Task brief - Return the lines below that contain the word "user".

##### Records for processing #####

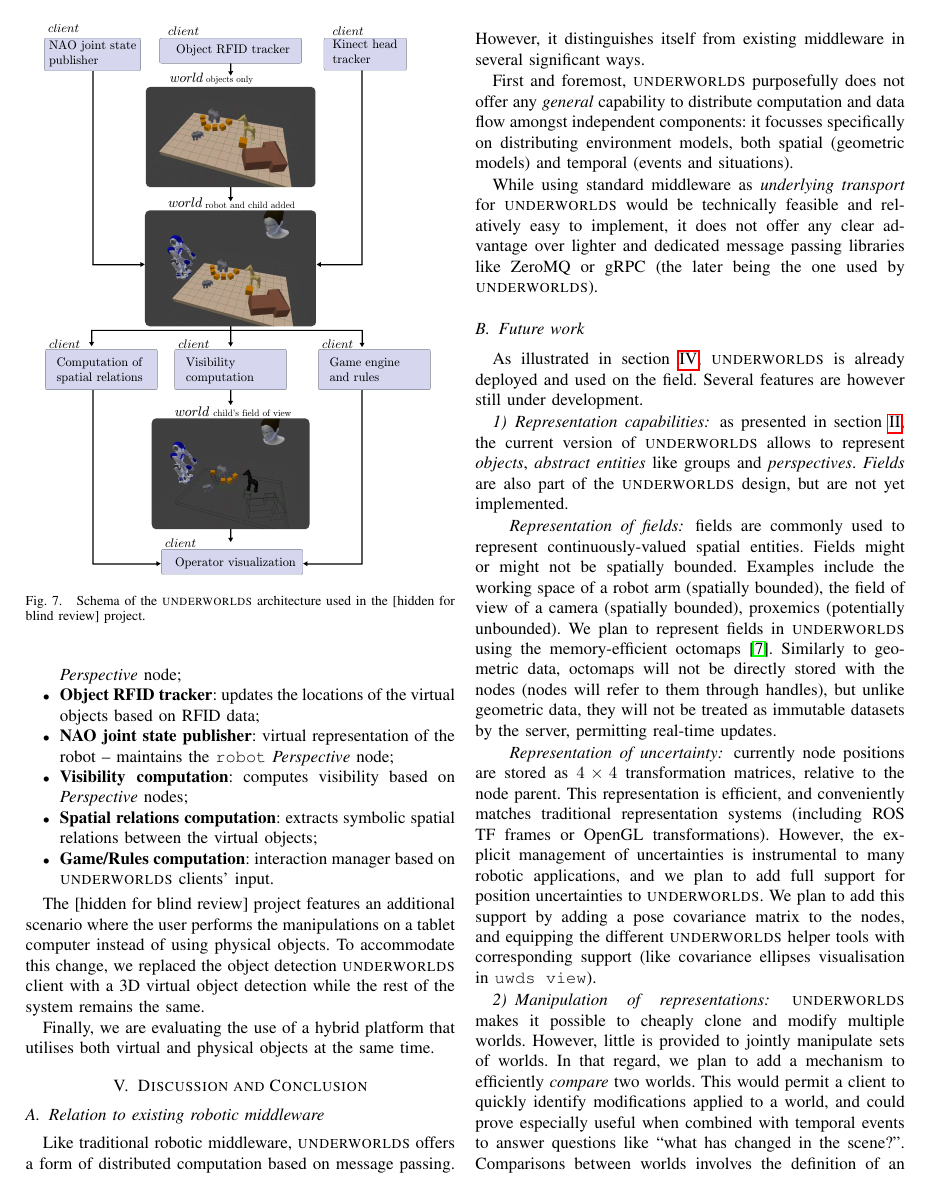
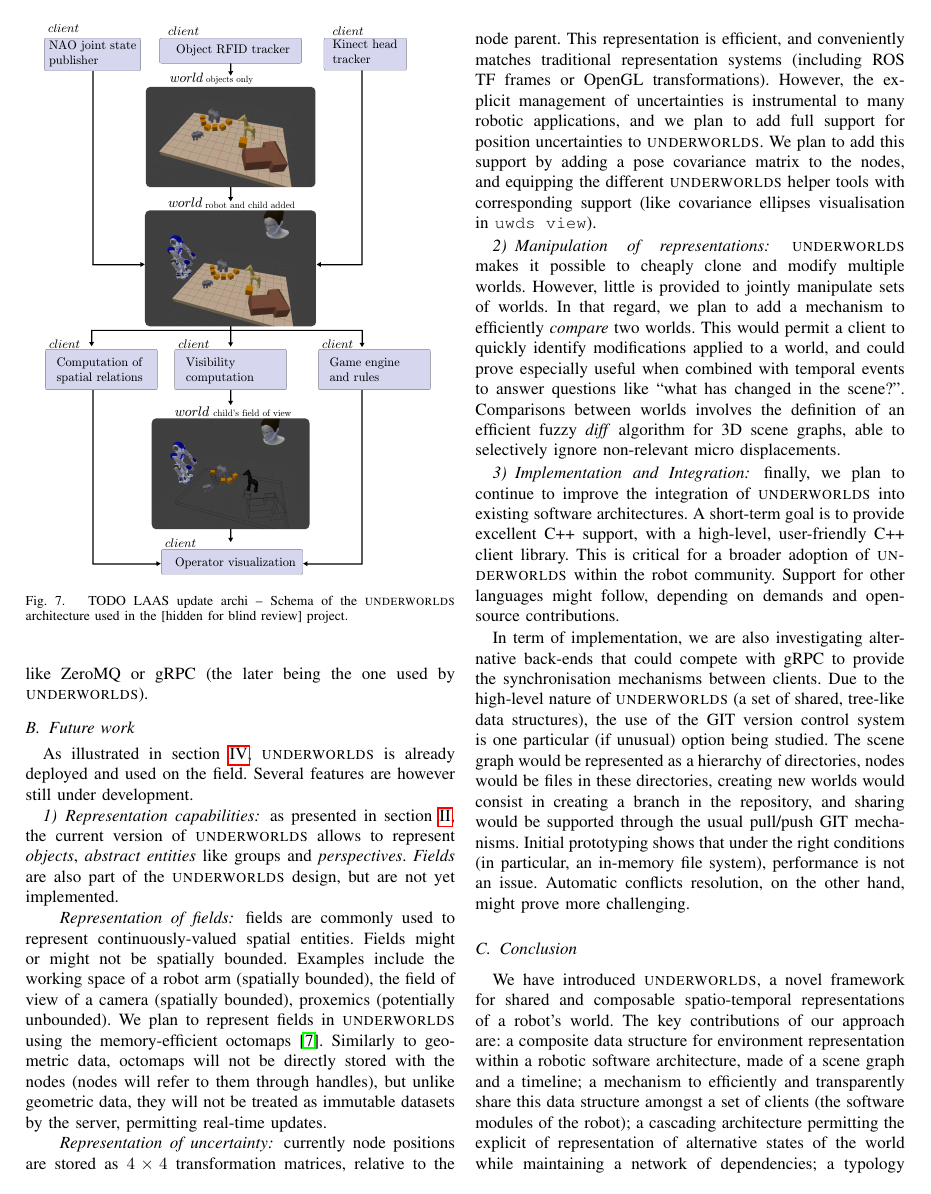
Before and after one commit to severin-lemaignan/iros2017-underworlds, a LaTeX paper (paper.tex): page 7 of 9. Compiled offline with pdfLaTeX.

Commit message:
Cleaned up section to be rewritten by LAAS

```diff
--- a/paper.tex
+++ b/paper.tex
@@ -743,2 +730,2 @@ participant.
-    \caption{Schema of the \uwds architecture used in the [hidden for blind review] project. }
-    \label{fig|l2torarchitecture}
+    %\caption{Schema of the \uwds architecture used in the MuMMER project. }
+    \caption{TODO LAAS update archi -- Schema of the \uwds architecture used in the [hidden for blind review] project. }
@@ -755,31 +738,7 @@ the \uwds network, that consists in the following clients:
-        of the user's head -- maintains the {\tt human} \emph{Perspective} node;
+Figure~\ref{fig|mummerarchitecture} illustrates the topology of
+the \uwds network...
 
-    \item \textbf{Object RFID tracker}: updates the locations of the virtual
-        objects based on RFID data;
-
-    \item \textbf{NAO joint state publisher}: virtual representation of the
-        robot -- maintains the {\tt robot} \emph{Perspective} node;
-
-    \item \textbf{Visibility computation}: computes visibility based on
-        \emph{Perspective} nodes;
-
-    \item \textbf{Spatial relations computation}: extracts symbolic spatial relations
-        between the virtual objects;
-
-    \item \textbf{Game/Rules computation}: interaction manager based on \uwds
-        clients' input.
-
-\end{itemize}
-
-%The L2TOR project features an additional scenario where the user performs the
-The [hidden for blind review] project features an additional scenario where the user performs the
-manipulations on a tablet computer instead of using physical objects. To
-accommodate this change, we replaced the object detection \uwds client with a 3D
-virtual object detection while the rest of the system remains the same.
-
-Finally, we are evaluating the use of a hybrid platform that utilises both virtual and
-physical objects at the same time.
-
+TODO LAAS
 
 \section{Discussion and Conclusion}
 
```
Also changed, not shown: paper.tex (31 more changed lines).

#####
##### Records for processing #####

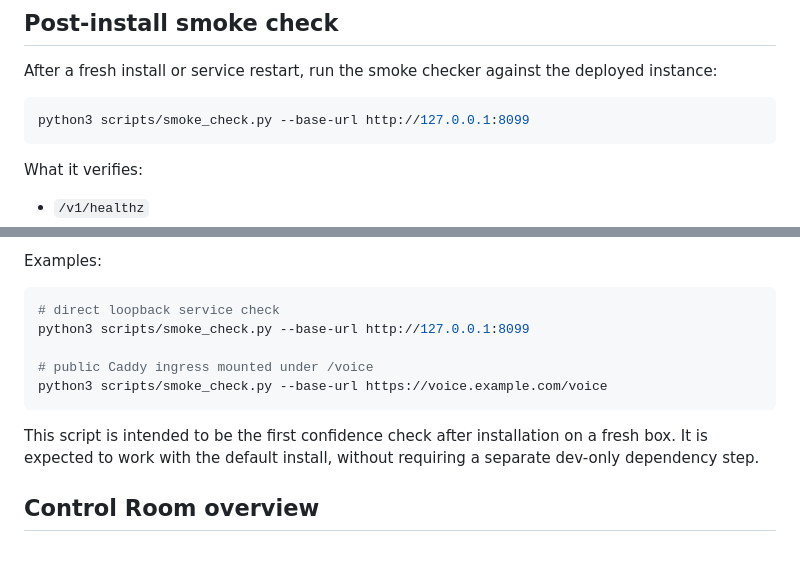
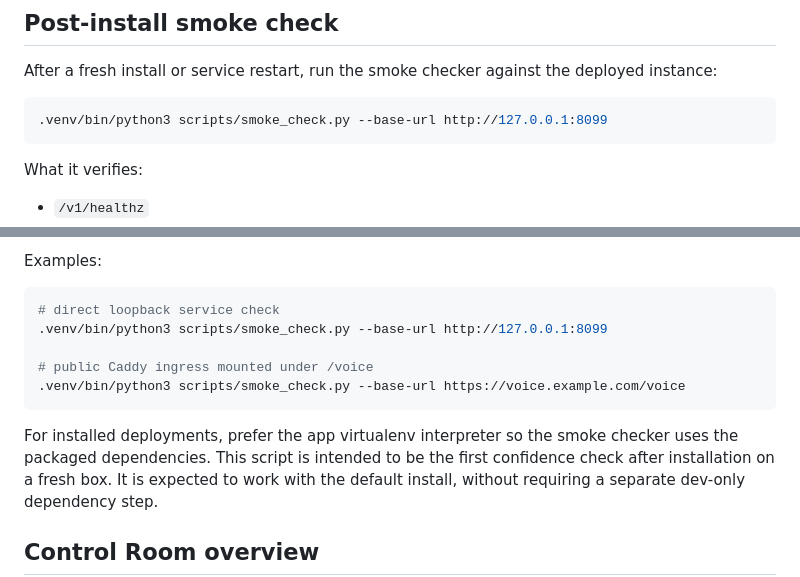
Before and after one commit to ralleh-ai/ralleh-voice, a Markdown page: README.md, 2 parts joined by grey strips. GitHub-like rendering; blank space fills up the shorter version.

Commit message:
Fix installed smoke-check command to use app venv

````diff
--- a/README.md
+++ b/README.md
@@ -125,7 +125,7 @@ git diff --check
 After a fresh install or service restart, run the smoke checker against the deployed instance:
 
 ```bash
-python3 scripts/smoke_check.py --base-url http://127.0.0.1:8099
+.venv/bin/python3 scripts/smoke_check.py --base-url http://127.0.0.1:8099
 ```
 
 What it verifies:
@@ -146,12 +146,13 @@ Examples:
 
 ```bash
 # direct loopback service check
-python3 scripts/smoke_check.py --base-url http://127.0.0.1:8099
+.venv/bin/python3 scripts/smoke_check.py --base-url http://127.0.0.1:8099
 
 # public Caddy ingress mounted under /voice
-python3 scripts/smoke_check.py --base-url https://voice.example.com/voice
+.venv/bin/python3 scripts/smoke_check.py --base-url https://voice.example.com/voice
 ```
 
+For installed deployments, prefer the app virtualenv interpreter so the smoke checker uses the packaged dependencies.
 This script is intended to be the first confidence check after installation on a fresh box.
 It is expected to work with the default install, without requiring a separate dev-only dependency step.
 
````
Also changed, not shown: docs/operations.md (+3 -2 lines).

#####

Response below -
-        of the user's head -- maintains the {\tt human} \emph{Perspective} node;
-%The L2TOR project features an additional scenario where the user performs the
-The [hidden for blind review] project features an additional scenario where the user performs the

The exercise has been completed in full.